▶ [Records from a dataset]
--*--

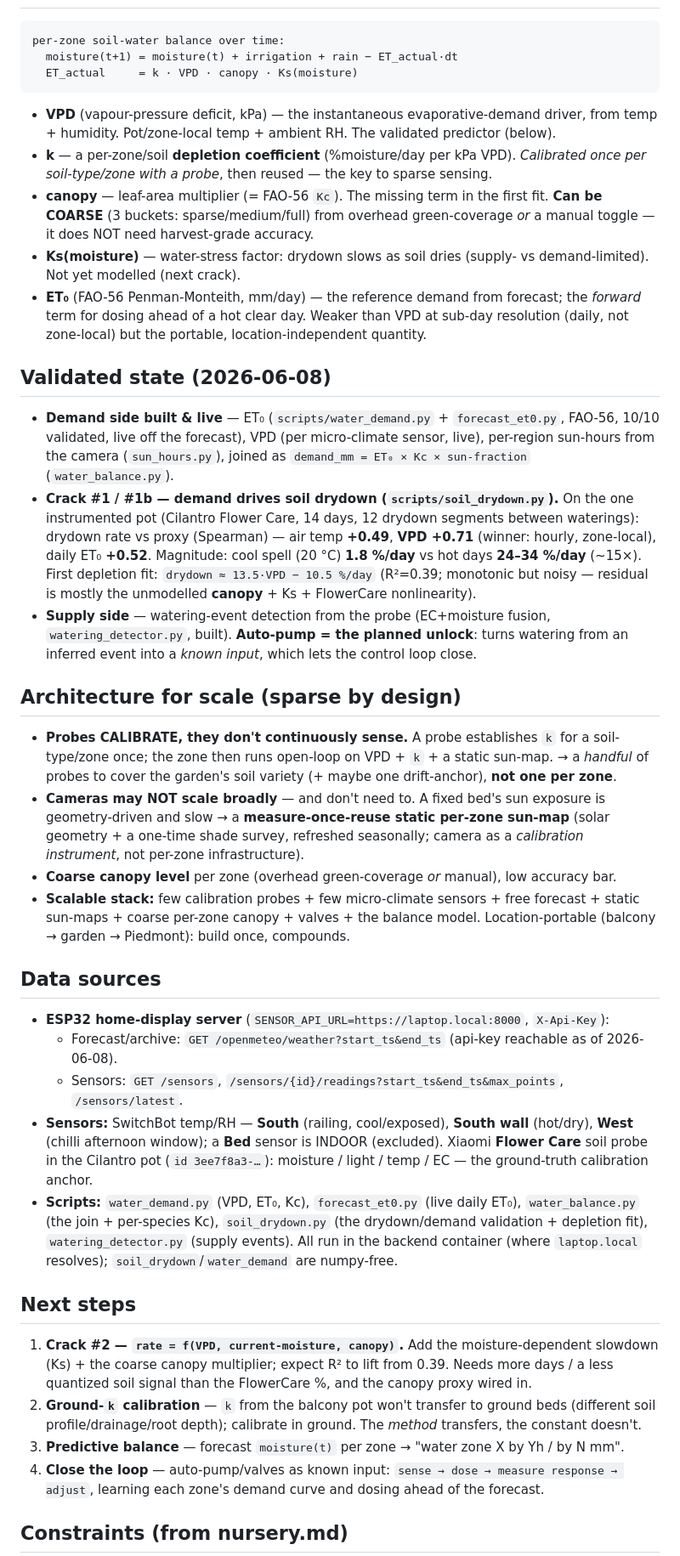
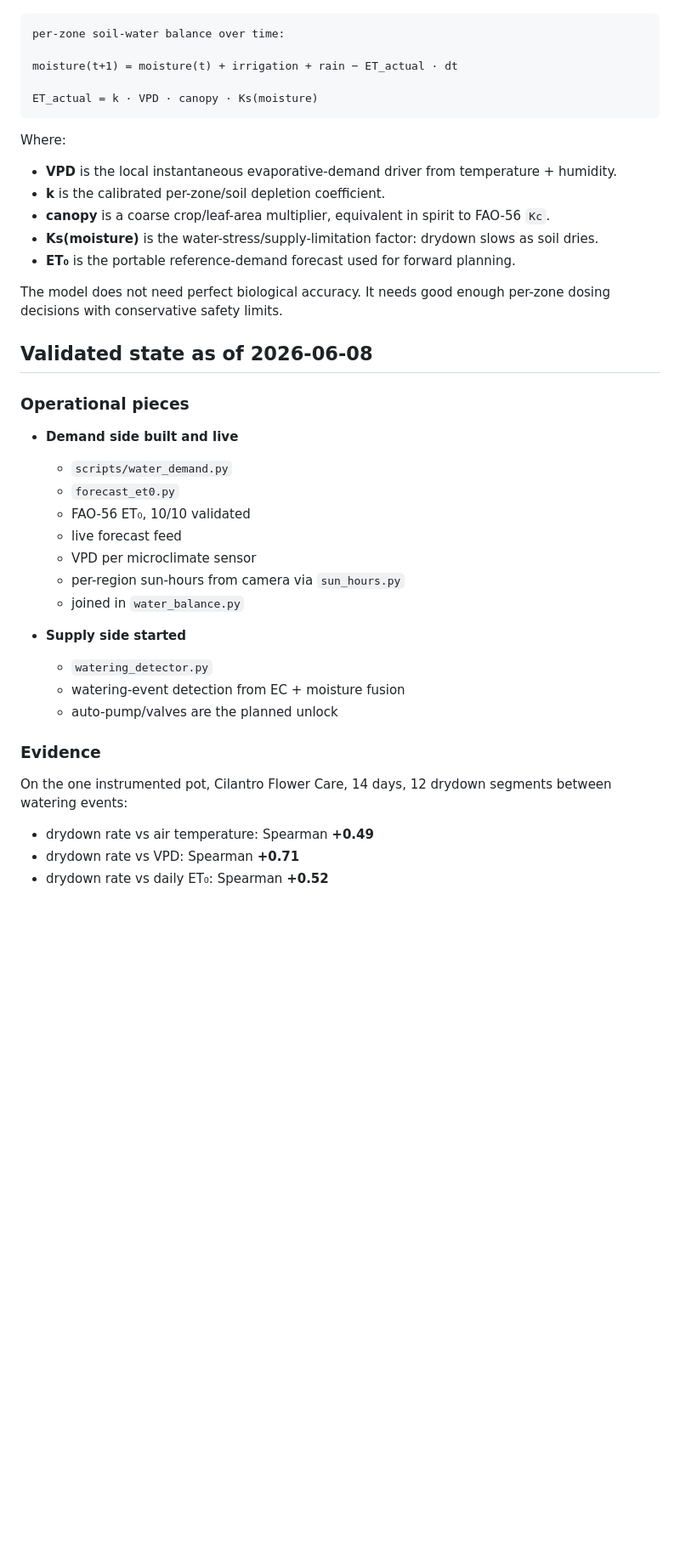
Before and after one commit to marcogallotta/plant-monitor, a Markdown page: docs/irrigation.md, the part around one of its changes. Shown at 85% size. GitHub-like rendering; blank space fills up the shorter version.

````diff
--- a/docs/irrigation.md
+++ b/docs/irrigation.md
@@ -21,75 +72,44 @@ accuracy (water a zone 20 % off and the plant is fine).
+```text
 per-zone soil-water balance over time:
-  moisture(t+1) = moisture(t) + irrigation + rain − ET_actual·dt
-  ET_actual     = k · VPD · canopy · Ks(moisture)
+
+moisture(t+1) = moisture(t) + irrigation + rain − ET_actual · dt
+
+ET_actual = k · VPD · canopy · Ks(moisture)
 ```
 
-- **VPD** (vapour-pressure deficit, kPa) — the instantaneous evaporative-demand driver, from
-  temp + humidity. Pot/zone-local temp + ambient RH. The validated predictor (below).
-- **k** — a per-zone/soil **depletion coefficient** (%moisture/day per kPa VPD). *Calibrated once
-  per soil-type/zone with a probe*, then reused — the key to sparse sensing.
-- **canopy** — leaf-area multiplier (= FAO-56 `Kc`). The missing term in the first fit. **Can be
-  COARSE** (3 buckets: sparse/medium/full) from overhead green-coverage *or* a manual toggle — it
-  does NOT need harvest-grade accuracy.
-- **Ks(moisture)** — water-stress factor: drydown slows as soil dries (supply- vs demand-limited).
-  Not yet modelled (next crack).
-- **ET₀** (FAO-56 Penman-Monteith, mm/day) — the reference demand from forecast; the *forward*
-  term for dosing ahead of a hot clear day. Weaker than VPD at sub-day resolution (daily, not
-  zone-local) but the portable, location-independent quantity.
+Where:
 
-## Validated state (2026-06-08)
+- **VPD** is the local instantaneous evaporative-demand driver from temperature + humidity.
+- **k** is the calibrated per-zone/soil depletion coefficient.
+- **canopy** is a coarse crop/leaf-area multiplier, equivalent in spirit to FAO-56 `Kc`.
+- **Ks(moisture)** is the water-stress/supply-limitation factor: drydown slows as soil dries.
+- **ET₀** is the portable reference-demand forecast used for forward planning.
 
-- **Demand side built & live** — ET₀ (`scripts/water_demand.py` + `forecast_et0.py`, FAO-56,
-  10/10 validated, live off the forecast), VPD (per micro-climate sensor, live), per-region
-  sun-hours from the camera (`sun_hours.py`), joined as `demand_mm = ET₀ × Kc × sun-fraction`
-  (`water_balance.py`).
-- **Crack #1 / #1b — demand drives soil drydown (`scripts/soil_drydown.py`).** On the one
-  instrumented pot (Cilantro Flower Care, 14 days, 12 drydown segments between waterings):
-  drydown rate vs proxy (Spearman) — air temp **+0.49**, **VPD +0.71** (winner: hourly,
-  zone-local), daily ET₀ **+0.52**. Magnitude: cool spell (20 °C) **1.8 %/day** vs hot days
-  **24–34 %/day** (~15×). First depletion fit: `drydown ≈ 13.5·VPD − 10.5 %/day` (R²=0.39;
-  monotonic but noisy — residual is mostly the unmodelled **canopy** + Ks + FlowerCare nonlinearity).
-- **Supply side** — watering-event detection from the probe (EC+moisture fusion,
-  `watering_detector.py`, built). **Auto-pump = the planned unlock**: turns watering from an
-  inferred event into a *known input*, which lets the control loop close.
+The model does not need perfect biological accuracy. It needs good enough per-zone dosing decisions with conservative safety limits.
 
-## Architecture for scale (sparse by design)
+## Validated state as of 2026-06-08
 
-- **Probes CALIBRATE, they don't continuously sense.** A probe establishes `k` for a
-  soil-type/zone once; the zone then runs open-loop on VPD + `k` + a static sun-map. → a *handful*
-  of probes to cover the garden's soil variety (+ maybe one drift-anchor), **not one per zone**.
-- **Cameras may NOT scale broadly** — and don't need to. A fixed bed's sun exposure is
-  geometry-driven and slow → a **measure-once-reuse static per-zone sun-map** (solar geometry + a
-  one-time shade survey, refreshed seasonally; camera as a *calibration instrument*, not
-  per-zone infrastructure).
-- **Coarse canopy level** per zone (overhead green-coverage *or* manual), low accuracy bar.
-- **Scalable stack:** few calibration probes + few micro-climate sensors + free forecast + static
-  sun-maps + coarse per-zone canopy + valves + the balance model. Location-portable (balcony →
-  garden → Piedmont): build once, compounds.
+### Operational pieces
 
-## Data sources
+- **Demand side built and live**
+  - `scripts/water_demand.py`
+  - `forecast_et0.py`
+  - FAO-56 ET₀, 10/10 validated
+  - live forecast feed
+  - VPD per microclimate sensor
+  - per-region sun-hours from camera via `sun_hours.py`
+  - joined in `water_balance.py`
 
-- **ESP32 home-display server** (`SENSOR_API_URL=https://laptop.local:8000`, `X-Api-Key`):
-  - Forecast/archive: `GET /openmeteo/weather?start_ts&end_ts` (api-key reachable as of 2026-06-08).
-  - Sensors: `GET /sensors`, `/sensors/{id}/readings?start_ts&end_ts&max_points`, `/sensors/latest`.
-- **Sensors:** SwitchBot temp/RH — **South** (railing, cool/exposed), **South wall** (hot/dry),
-  **West** (chilli afternoon window); a **Bed** sensor is INDOOR (excluded). Xiaomi **Flower Care**
-  soil probe in the Cilantro pot (`id 3ee7f8a3-…`): moisture / light / temp / EC — the
-  ground-truth calibration anchor.
-- **Scripts:** `water_demand.py` (VPD, ET₀, Kc), `forecast_et0.py` (live daily ET₀),
-  `water_balance.py` (the join + per-species Kc), `soil_drydown.py` (the drydown/demand
-  validation + depletion fit), `watering_detector.py` (supply events). All run in the backend
-  container (where `laptop.local` resolves); `soil_drydown`/`water_demand` are numpy-free.
+- **Supply side started**
+  - `watering_detector.py`
+  - watering-event detection from EC + moisture fusion
+  - auto-pump/valves are the planned unlock
 
-## Next steps
+### Evidence
 
-1. **Crack #2 — `rate = f(VPD, current-moisture, canopy)`.** Add the moisture-dependent slowdown
-   (Ks) + the coarse canopy multiplier; expect R² to lift from 0.39. Needs more days / a less
-   quantized soil signal than the FlowerCare %, and the canopy proxy wired in.
-2. **Ground-`k` calibration** — `k` from the balcony pot won't transfer to ground beds (different
-   soil profile/drainage/root depth); calibrate in ground. The *method* transfers, the constant doesn't.
-3. **Predictive balance** — forecast `moisture(t)` per zone → "water zone X by Yh / by N mm".
-4. **Close the loop** — auto-pump/valves as known input: `sense → dose → measure response → adjust`,
-   learning each zone's demand curve and dosing ahead of the forecast.
+On the one instrumented pot, Cilantro Flower Care, 14 days, 12 drydown segments between watering events:
 
-## Constraints (from nursery.md)
+- drydown rate vs air temperature: Spearman **+0.49**
+- drydown rate vs VPD: Spearman **+0.71**
+- drydown rate vs daily ET₀: Spearman **+0.52**
 
````
Also changed, not shown: other parts of docs/irrigation.md (+259 -24 lines).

--*--

▶ [WORK REQUIRED] Copy whichever lines above contain the string "accuracy".

▶ [ANSWER]
@@ -21,75 +72,44 @@ accuracy (water a zone 20 % off and the plant is fine).
-  does NOT need harvest-grade accuracy.
+The model does not need perfect biological accuracy. It needs good enough per-zone dosing decisions with conservative safety limits.
-- **Coarse canopy level** per zone (overhead green-coverage *or* manual), low accuracy bar.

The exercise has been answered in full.